From the cubit to the kilogram, the humble inch to the speed of light, measurement is a powerful tool that humans invented to make sense of the world. In this revelatory work of science and social history, James Vincent dives into its hidden world, taking readers from ancient Egypt, where measuring the annual depth of the Nile was an essential task, to the intellectual origins of the metric system in the French Revolution, and from the surprisingly animated rivalry between metric and imperial, to our current age of the “quantified self.” At every turn, Vincent is keenly attuned to the political consequences of measurement, exploring how it has also been used as a tool for oppression and control.
Beyond Measure reveals how measurement is not only deeply entwined with our experience of the world, but also how its history encompasses and shapes the human quest for knowledge.
About the Author
James Vincent is a senior editor for the Verge, the Vox Media site devoted to technology and society. He has also written for the London Review of Books, Financial Times, and Wired. He lives in London.
Quietly thrilling…The story of humans measuring things is no less than the story of civilization—a claim that sounds like irritating hyperbole but in this case turns out to be true.
— Jennifer Szalai - New York Times
Vincent’s writing is deft and elegant, and his talent for explaining complex ideas in prose that doesn’t bog or brag is, quite frankly, beyond measure…[H]e has earned his place alongside such masters of explanatory prose as John McPhee, Steven Pinker and Jared Diamond.
— Katie Hafner - Washington Post
Engaging…[A] lively tour of measurement history from the Egyptians and Babylonians through today's disciples of the quantified self.
— Timothy Farrington - Wall Street Journal
This book uses a seemingly simple question—How did our units of measurement originate?—to deliver a profound reflection on how we experience and describe the world.

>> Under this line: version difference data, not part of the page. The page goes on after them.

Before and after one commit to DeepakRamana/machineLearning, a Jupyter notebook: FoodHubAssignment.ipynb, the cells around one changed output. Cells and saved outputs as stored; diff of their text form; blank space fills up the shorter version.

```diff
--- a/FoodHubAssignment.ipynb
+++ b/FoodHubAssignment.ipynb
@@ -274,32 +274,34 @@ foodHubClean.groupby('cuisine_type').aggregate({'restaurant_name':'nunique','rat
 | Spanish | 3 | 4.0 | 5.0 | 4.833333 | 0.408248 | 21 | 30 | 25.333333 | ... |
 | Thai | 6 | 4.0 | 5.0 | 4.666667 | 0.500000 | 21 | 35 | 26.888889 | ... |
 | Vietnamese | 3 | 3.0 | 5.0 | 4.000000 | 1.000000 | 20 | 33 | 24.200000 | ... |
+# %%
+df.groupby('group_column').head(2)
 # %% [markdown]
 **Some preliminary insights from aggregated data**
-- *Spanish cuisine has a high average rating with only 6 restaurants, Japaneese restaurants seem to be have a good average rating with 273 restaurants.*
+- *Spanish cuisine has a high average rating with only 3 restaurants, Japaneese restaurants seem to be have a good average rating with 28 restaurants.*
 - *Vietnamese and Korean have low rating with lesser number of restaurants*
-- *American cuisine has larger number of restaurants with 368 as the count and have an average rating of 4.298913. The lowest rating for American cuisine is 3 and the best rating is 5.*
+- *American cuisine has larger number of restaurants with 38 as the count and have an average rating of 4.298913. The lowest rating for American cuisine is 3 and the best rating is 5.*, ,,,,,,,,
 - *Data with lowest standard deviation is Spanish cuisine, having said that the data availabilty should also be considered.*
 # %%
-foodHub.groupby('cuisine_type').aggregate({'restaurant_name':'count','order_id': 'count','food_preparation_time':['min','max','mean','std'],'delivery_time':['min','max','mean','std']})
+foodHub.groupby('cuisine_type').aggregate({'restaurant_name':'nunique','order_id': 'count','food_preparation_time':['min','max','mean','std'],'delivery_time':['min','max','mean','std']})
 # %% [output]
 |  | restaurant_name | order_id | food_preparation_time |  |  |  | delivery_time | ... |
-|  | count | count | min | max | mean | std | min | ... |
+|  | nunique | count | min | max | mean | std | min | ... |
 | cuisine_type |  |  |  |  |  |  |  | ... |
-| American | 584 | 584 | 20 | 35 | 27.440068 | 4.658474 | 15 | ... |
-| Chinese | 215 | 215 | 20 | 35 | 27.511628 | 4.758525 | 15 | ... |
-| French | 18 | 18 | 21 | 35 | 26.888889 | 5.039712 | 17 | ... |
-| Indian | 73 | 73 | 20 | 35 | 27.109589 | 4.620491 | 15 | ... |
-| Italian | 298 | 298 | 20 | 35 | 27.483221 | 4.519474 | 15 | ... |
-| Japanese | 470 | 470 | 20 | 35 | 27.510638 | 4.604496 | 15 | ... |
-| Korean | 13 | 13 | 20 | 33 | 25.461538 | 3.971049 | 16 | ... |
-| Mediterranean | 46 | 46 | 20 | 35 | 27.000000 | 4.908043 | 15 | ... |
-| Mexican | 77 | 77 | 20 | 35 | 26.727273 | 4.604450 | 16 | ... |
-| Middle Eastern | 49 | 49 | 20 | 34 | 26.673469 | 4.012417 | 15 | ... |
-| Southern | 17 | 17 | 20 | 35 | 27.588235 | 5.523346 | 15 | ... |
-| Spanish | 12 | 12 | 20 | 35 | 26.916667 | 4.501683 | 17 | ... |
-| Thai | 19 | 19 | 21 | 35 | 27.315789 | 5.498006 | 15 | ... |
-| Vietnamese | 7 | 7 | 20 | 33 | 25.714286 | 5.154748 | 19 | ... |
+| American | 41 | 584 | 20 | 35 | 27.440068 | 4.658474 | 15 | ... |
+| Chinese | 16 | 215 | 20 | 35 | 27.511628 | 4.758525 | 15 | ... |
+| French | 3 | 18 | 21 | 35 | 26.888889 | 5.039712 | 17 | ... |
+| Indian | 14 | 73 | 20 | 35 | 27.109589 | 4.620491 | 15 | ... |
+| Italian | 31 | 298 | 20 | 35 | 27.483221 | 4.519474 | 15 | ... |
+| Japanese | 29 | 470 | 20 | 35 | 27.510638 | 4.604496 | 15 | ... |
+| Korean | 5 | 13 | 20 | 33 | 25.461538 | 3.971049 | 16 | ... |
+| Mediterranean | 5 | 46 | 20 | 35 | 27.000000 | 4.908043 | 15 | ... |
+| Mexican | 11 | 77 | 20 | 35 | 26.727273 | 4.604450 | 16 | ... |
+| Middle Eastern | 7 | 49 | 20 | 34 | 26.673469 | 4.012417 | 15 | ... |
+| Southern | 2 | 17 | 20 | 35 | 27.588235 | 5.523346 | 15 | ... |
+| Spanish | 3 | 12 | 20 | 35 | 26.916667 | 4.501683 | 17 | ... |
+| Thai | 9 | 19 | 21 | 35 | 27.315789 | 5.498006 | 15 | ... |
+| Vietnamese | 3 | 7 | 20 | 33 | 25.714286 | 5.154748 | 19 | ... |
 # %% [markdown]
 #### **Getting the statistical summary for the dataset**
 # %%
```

— New Yorker
Worth its weight in gold…[M]arries infectious enthusiasm for the science with healthy scepticism about the uses human beings put it to.

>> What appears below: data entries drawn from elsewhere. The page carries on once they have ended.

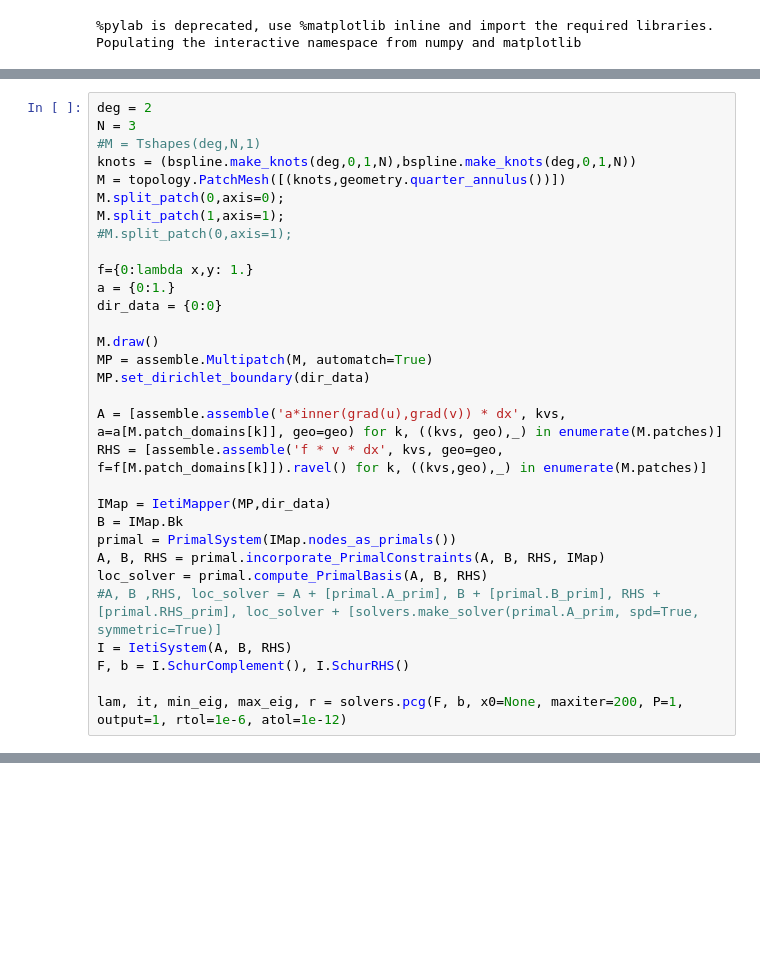
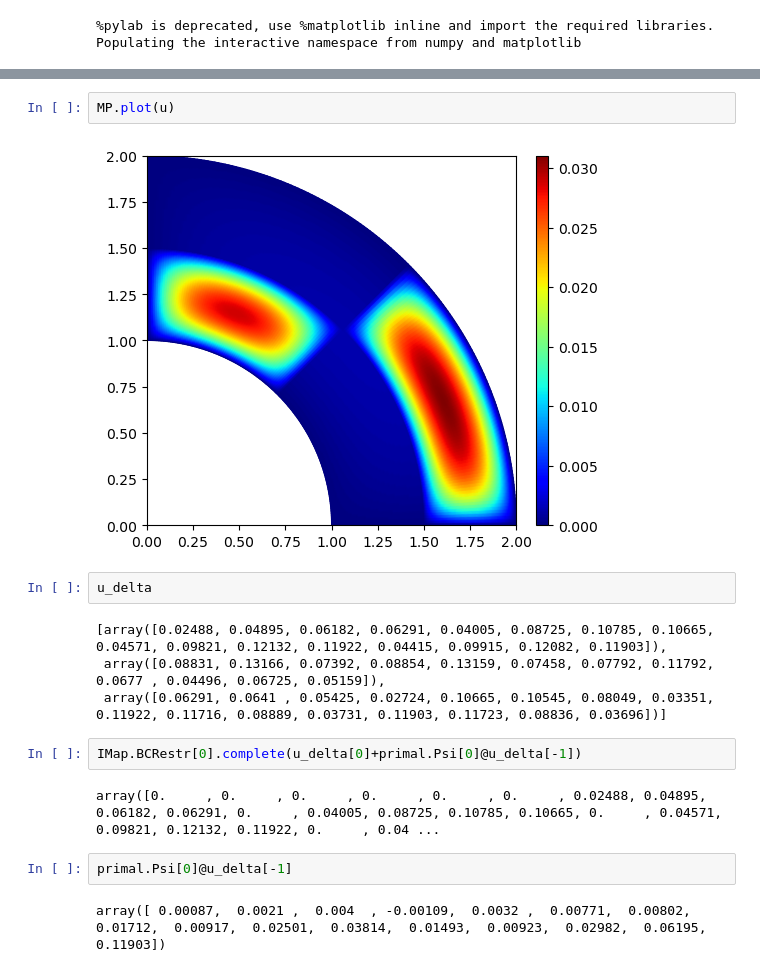
Before and after one commit to Stefan714/pyiga, a Jupyter notebook: notebooks/IETI2.ipynb, the cells around one changed output, grey strips where cells are left out. Cells and saved outputs as stored; diff of their text form; blank space fills up the shorter version.

```diff
--- a/notebooks/IETI2.ipynb
+++ b/notebooks/IETI2.ipynb
@@ -237,31 +500,0 @@ class IetiSystem():
-# %%
-deg = 2
-N = 3
-#M = Tshapes(deg,N,1)
-knots = (bspline.make_knots(deg,0,1,N),bspline.make_knots(deg,0,1,N))
-M = topology.PatchMesh([(knots,geometry.quarter_annulus())])
-M.split_patch(0,axis=0);
-M.split_patch(1,axis=1);
-#M.split_patch(0,axis=1);
-
-f={0:lambda x,y: 1.}
-a = {0:1.}
-dir_data = {0:0}
-
-M.draw()
-MP = assemble.Multipatch(M, automatch=True)
-MP.set_dirichlet_boundary(dir_data)
-
-A = [assemble.assemble('a*inner(grad(u),grad(v)) * dx', kvs, a=a[M.patch_domains[k]], geo=geo) for k, ((kvs, geo),_) in enumerate(M.patches)]
-RHS = [assemble.assemble('f * v * dx', kvs, geo=geo, f=f[M.patch_domains[k]]).ravel() for k, ((kvs,geo),_) in enumerate(M.patches)]
-
-IMap = IetiMapper(MP,dir_data)
-B = IMap.Bk
-primal = PrimalSystem(IMap.nodes_as_primals())
-A, B, RHS = primal.incorporate_PrimalConstraints(A, B, RHS, IMap)
-loc_solver = primal.compute_PrimalBasis(A, B, RHS)
-#A, B ,RHS, loc_solver = A + [primal.A_prim], B + [primal.B_prim], RHS + [primal.RHS_prim], loc_solver + [solvers.make_solver(primal.A_prim, spd=True, symmetric=True)]
-I = IetiSystem(A, B, RHS)
-F, b = I.SchurComplement(), I.SchurRHS()
-
-lam, it, min_eig, max_eig, r = solvers.pcg(F, b, x0=None, maxiter=200, P=1, output=1, rtol=1e-6, atol=1e-12)
@@ -313,0 +555,18 @@ I.B
+# %%
+MP.plot(u)
+# %% [output]
+[figure, added]
+# %%
+u_delta
+# %% [output]
+[array([0.02488, 0.04895, 0.06182, 0.06291, 0.04005, 0.08725, 0.10785, 0.10665, 0.04571, 0.09821, 0.12132, 0.11922, 0.04415, 0.09915, 0.12082, 0.11903]),
+ array([0.08831, 0.13166, 0.07392, 0.08854, 0.13159, 0.07458, 0.07792, 0.11792, 0.0677 , 0.04496, 0.06725, 0.05159]),
+ array([0.06291, 0.0641 , 0.05425, 0.02724, 0.10665, 0.10545, 0.08049, 0.03351, 0.11922, 0.11716, 0.08889, 0.03731, 0.11903, 0.11723, 0.08836, 0.03696])]
+# %%
+IMap.BCRestr[0].complete(u_delta[0]+primal.Psi[0]@u_delta[-1])
+# %% [output]
+array([0.     , 0.     , 0.     , 0.     , 0.     , 0.     , 0.02488, 0.04895, 0.06182, 0.06291, 0.     , 0.04005, 0.08725, 0.10785, 0.10665, 0.     , 0.04571, 0.09821, 0.12132, 0.11922, 0.     , 0.04 ...
+# %%
+primal.Psi[0]@u_delta[-1]
+# %% [output]
+array([ 0.00087,  0.0021 ,  0.004  , -0.00109,  0.0032 ,  0.00771,  0.00802,  0.01712,  0.00917,  0.02501,  0.03814,  0.01493,  0.00923,  0.02982,  0.06195,  0.11903])
```
Also changed, not shown: parts of 136 cells of this notebook, 2 other files.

— Madoc Cairns - The Guardian
Fascinating…Beyond Measure offers engrossing accounts of the role that measurement has played in scientific progress…Vincent also presents a deep history of measurement's role in society.
— Christie Aschwanden - Undark
Phenomenal…[B]risk and constantly surprising as it makes clear that all measurements derive from human choices and are thus inherently fallible. This one shouldn't be missed.
— Publishers Weekly (starred)
An engaging book written with intelligence, self-awareness, and wit.
— Kirkus Reviews
Fascinating…[A]s an account of the lengths humanity has gone to in the name of measurement, this quirky history is inch-perfect.
— Chris Allnutt - Financial Times
A wildly ambitious book by a formidably talented young writer.
— Robert Macfarlane, bestselling author of Underland
Beyond Measure offers, with much intellectual flair and style, a bracing new history.
— Pankaj Mishra, bestselling author of From the Ruins of Empire
The exact value of this book is hard to quantify. Weighty, precise and satisfyingly obsessive, it’s also an absolute pleasure to read.
— Simon Garfield, bestselling author of The Timekeepers and Just My Type
Vivid, epic, and full of curiosities. This is a book to delight and fascinate.
— Tim Harford, author of How to Make the World Add Up
An epic story about humankind’s relationship with the physical world. James Vincent is an erudite and perceptive guide, who with energy and skill weaves history, science and reportage into an enthralling tale.
— Alex Bellos, author of Patterns of the Universe
Delightful…One of those books that makes us look afresh at the whole of modern civilization.
— Graham Farmelo, author of The Universe Speaks in Numbers